I've been using the motif patterns identified by the Gibbs motif sampler to reanalyze old DNA uptake data. My goal is to see if the published uptake differences correlate well with motif scores that reflect match to the pattern of genomic USSs. That is, how similar is the uptake bias to the sequences that accumulate in the genome. We've independently done our own experiments to examine this correlation, but I like the notion of finding more value in old data. (A good scientist is a lazy scientist.)
So I've been using Patser (on RSAtools) to generate a motif score for each 'suitable' fragment. To be suitable, the sequence of the fragment is available (either from the original authors or from subsequent sequencing projects) and the uptake data must be quantitative. It's not enough that the original paper provided images of gels showing that some fragments were taken up better than others; I need numerical measures of uptake. In the best data (from Sol Goodgal and Marylin Mitchell) the uptake is reported as numbers of molecules taken up per cell under standard conditions. In another experiment (Danner et al 1982) uptake is presented as % relative to a standard fragment. Several other papers describe uptake results qualitatively ('strong', 'weak', 'undetectable'), and may show gels, but I can't use these.
Here are the results. The blue and red points are data from Goodgal and Mitchell, and the green ones from Danner et al.
Goodgal tested a set of 28 plasmids for uptake, reporting the results as plasmid molecules taken up per cell. These are the blue points.; they form two clear clusters. Cells take up fewer than 30 molecules of plasmids with USS scores less than about 8, and take up between 65 and 80 molecules of plasmids with USS scores better than 9.
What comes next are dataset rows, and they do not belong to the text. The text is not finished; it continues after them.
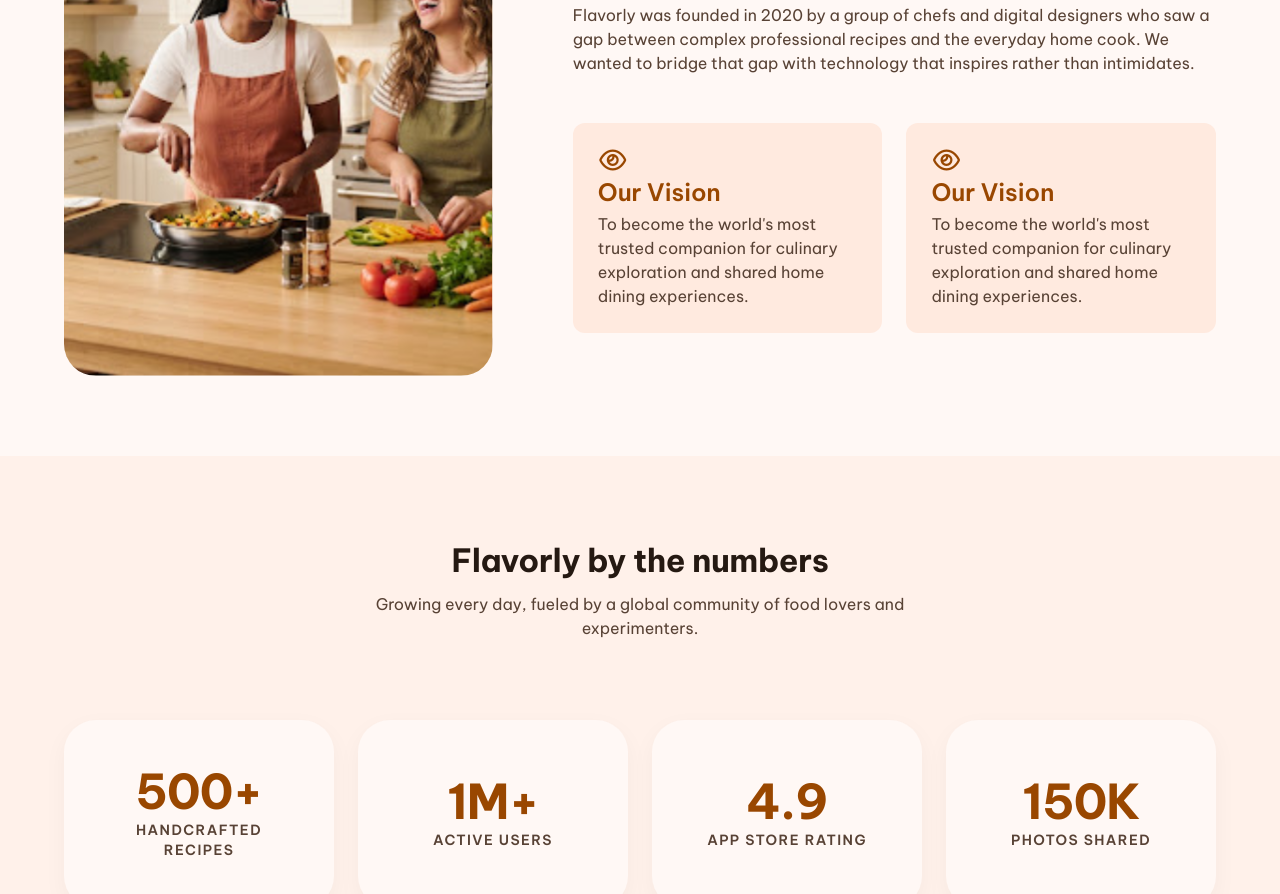
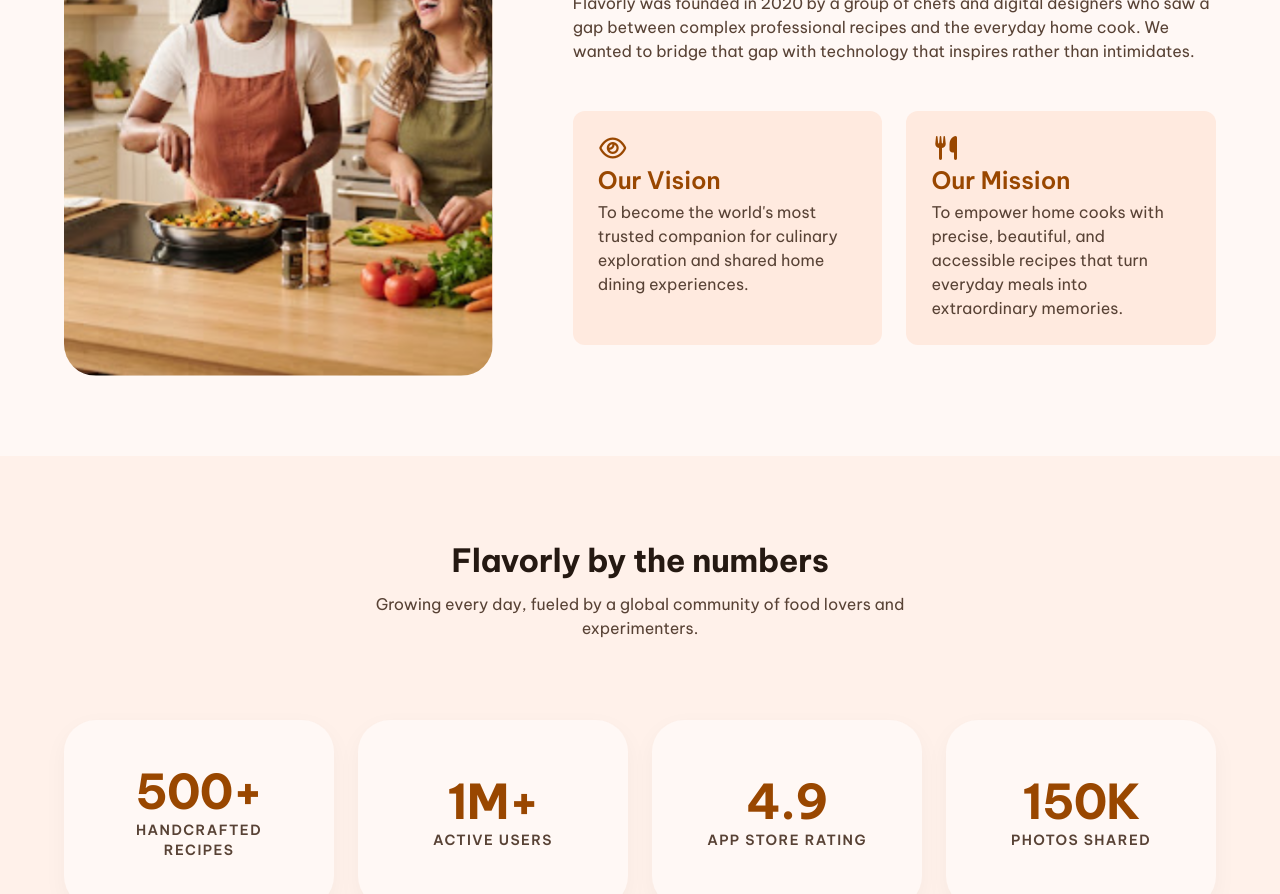
Before and after one commit to AnsamRihan/Flavorly, a React (Vite) app: page /about in a window 1280 px wide. Shown: the part 1040-1934 px from the top of the page. Built offline with nearby package versions, Linux system fonts and the light colour scheme.

Commit message:
edit about us section in about page

```diff
--- a/src/pages/About.jsx
+++ b/src/pages/About.jsx
@@ -62,13 +62,16 @@
                 </div>
 
                 <div className='h-full rounded-xl bg-bg-tertiary border border-bg-tertiary/30 p-6 stack items-start gap-1'>
-                  <i className="fa-regular fa-eye text-lg lg:text-2xl text-primary"></i>
+                  <i className="fa-solid fa-utensils text-lg lg:text-2xl text-primary"></i>
                   <h3 className='text-lg lg:text-2xl font-semibold text-primary capitalize'>
-                    Our Vision
+                    Our Mission
                   </h3>
                   <p className='text-sm md:text-base text-primary-foreground'>
-                    To become the world's most trusted companion for culinary
-                    exploration and shared home dining experiences.
+                    To empower home cooks with
+                    precise, beautiful, and
+                    accessible recipes that turn
+                    everyday meals into
+                    extraordinary memories.
                   </p>
                 </div>
               </div>
--- a/src/pages/SubscriptionPolicy.jsx
+++ b/src/pages/SubscriptionPolicy.jsx
@@ -297,7 +297,7 @@
       {/*Clarity section */}
       <section className='py-20'>
         <div className="container">
-          <div className='w-full rounded-2xl bg-primary p-6 sm:p-12 stack justify-center gap-3'>
+          <div className='w-full rounded-2xl bg-primary p-6 sm:p-12 stack justify-center gap-3 text-center'>
             <h2 className='text-on-primary text-[32px] font-bold tracking-[-0.32px]'>
               Need more clarity?
             </h2>
```
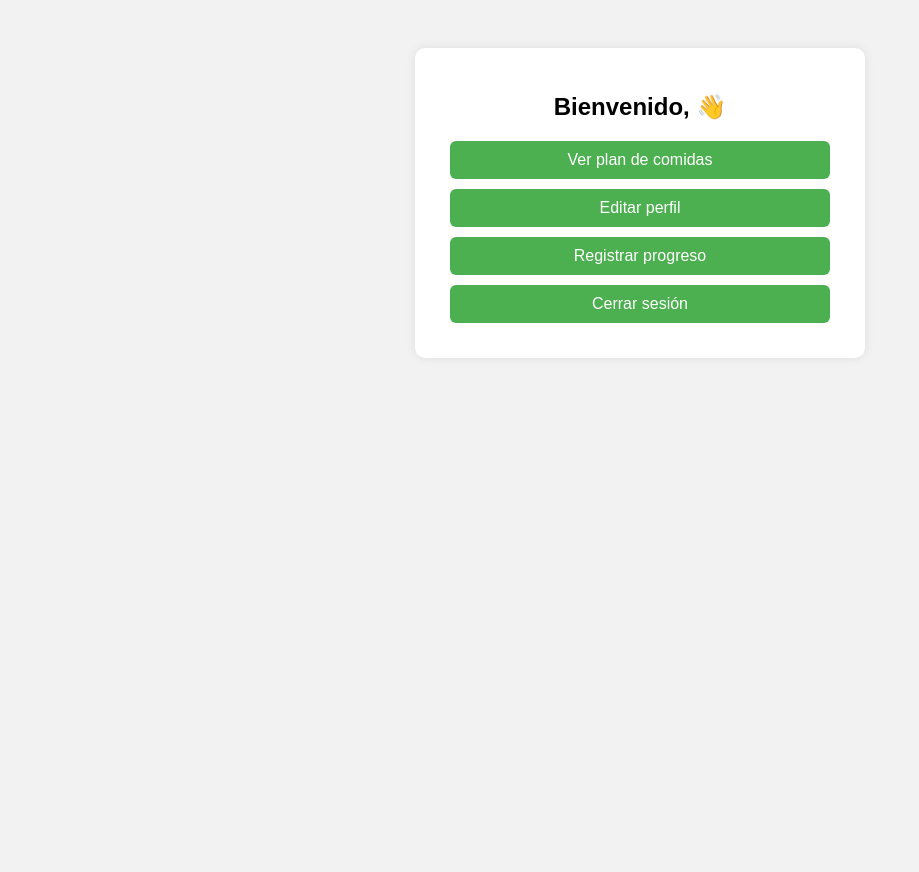
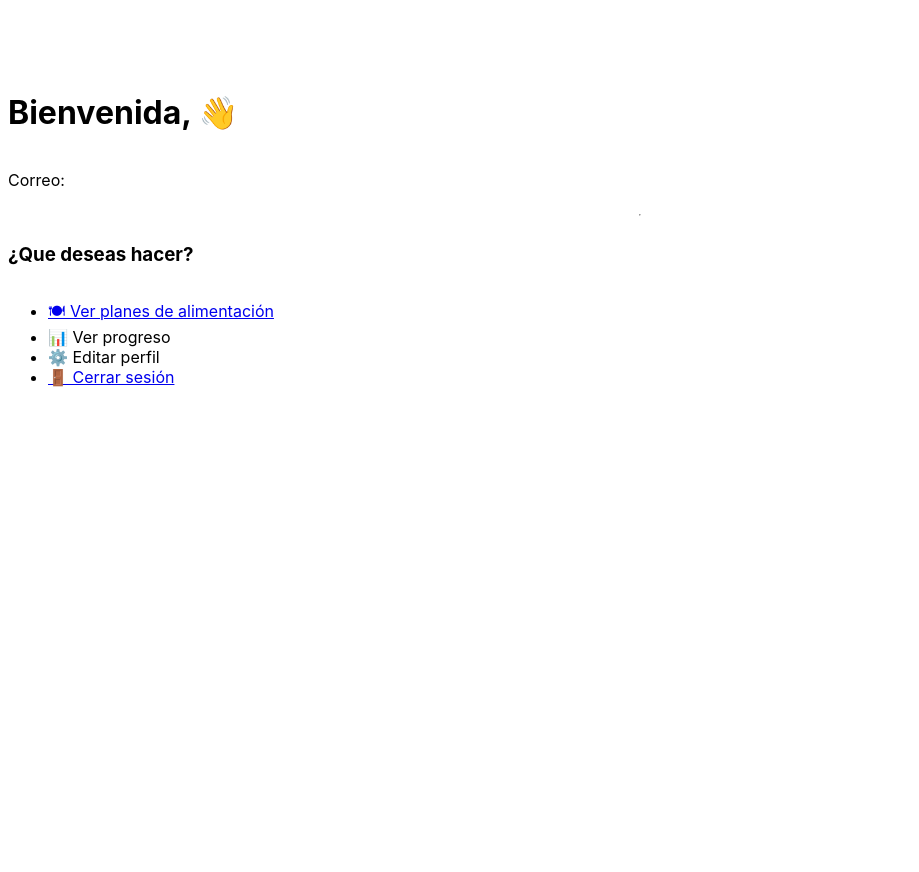
Before and after one commit to cervantessaralucia4-dotcom/FocusMeal, a PHP site: page /php/panel.php in a window 1280 px wide. Shown: the whole page, without its empty margins (0-919 px from the left). Before the commit the page ends 358 px from the top, so only its background shows below. Run offline with PHP 8.4, Linux system fonts and the light colour scheme; a user stored in the database is signed in.

Commit message:
Add panel updates and initial plans page

```diff
--- a/php/panel.php
+++ b/php/panel.php
@@ -15,42 +15,23 @@
 <head>
     <meta charset="UTF-8">
     <title>Panel - FocusMeal</title>
-    <style>
-        body {
-            font-family: Arial;
-            background: #f2f2f2;
-            padding: 40px;
-        }
-        .panel {
-            background: white;
-            padding: 25px;
-            border-radius: 10px;
-            width: 400px;
-            margin: auto;
-            text-align: center;
-            box-shadow: 0 0 10px #ddd;
-        }
-        a {
-            display: block;
-            margin: 10px;
-            padding: 10px;
-            background: #4CAF50;
-            color: white;
-            border-radius: 6px;
-            text-decoration: none;
-        }
-    </style>
+    <link rel="stylesheet" href="../css/index.css">
 </head>
 <body>
 
-<div class="panel">
-    <h2>Bienvenido, <?= $usuario["nombre"] ?> 👋</h2>
+<h1>Bienvenida, <?php echo htmlspecialchars($usuario["nombre"]);?> 👋</h1>
 
-    <a href="#">Ver plan de comidas</a>
-    <a href="#">Editar perfil</a>
-    <a href="#">Registrar progreso</a>
-    <a href="logout.php">Cerrar sesión</a>
-</div>
+<p>Correo: <?php echo htmlspecialchars($usuario["correo"]); ?></p>
+
+<hr>
+
+<h3>¿Que deseas hacer?</h3>
+<ul>
+    <li><a href="planes.php">🍽 Ver planes de alimentación</a></li>
+    <li><a href="progreso.php"></a>📊 Ver progreso</li>
+    <li><a href="perfil.php"></a>⚙️ Editar perfil</li>
+    <li><a href="logout.php">🚪 Cerrar sesión</a></li>
+</ul>
 
 </body>
 </html>
```
Also changed, not shown: php/planes.php (added, +63 -0 lines).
(Oops, I forgot to take into account the sequence of the plasmid vector the genome fragments were cloned into. This is pUC18. So I just got the pUC18 DNA sequence (Googled it), tidied it up by removing spaces and line breaks, and ran it through Patser to see if it has any USS-like sequences. This gave four surprisingly high scoring sequences - the scores are all between 10-5 and 11.5, but these sequences don't look anything like USSs to me. I'll need to think about this some more, but as all the tested plasmids were in the same vector I don't think this compromises the results.)
The red points are from the same data set. Goodgal and Mitchell purified the insert fragments from 15 of their plasmids and tested them again, this time measuring the % of the DNA that was taken up but not converting this to the number of molecules per cell. (Hmm, I wonder if I could do that myself? They say they used about 0.01µg of fragment per 0.1ml cells (about 10^8 cells, because they used 0.1ml of competent cells, and these are usually at about 10^9 cells/ml). Using Rosie's universal constant (a 1kb fragment weighs 10^-18g), and some dimensional analysis, I see that molecules taken up per cell = 1000 x %uptake/fragment size in bp.) OK, I'll go back later and make the conversion.
The green points are from Danner et al'.s analysis of synthetic USSs they constructed using the then-new ability to sequence DNA oligomers of desired sequence. Their results were reported as the amount of uptake relative to a DNA fragment that had already been shown to be taken up quite efficiently (they used this fragment as an internal control in each uptake assay they did). To conveniently fit their numbers on the graph above I multiplied each relative-uptake value by 0.5.
Does it matter that I threw in this fudge-factor of 0.5? I think not, because the numbers are all relative to an arbitrary internal standard for which I have no absolute uptake data. My main goal is to see whether better uptake correlates with a better score, and in general it does. I'm not going to try to draw any more detailed conclusions.
John Nash's work makes as good a case as any for the value of curiosity-driven research
2 hours ago in The Curious Wavefunction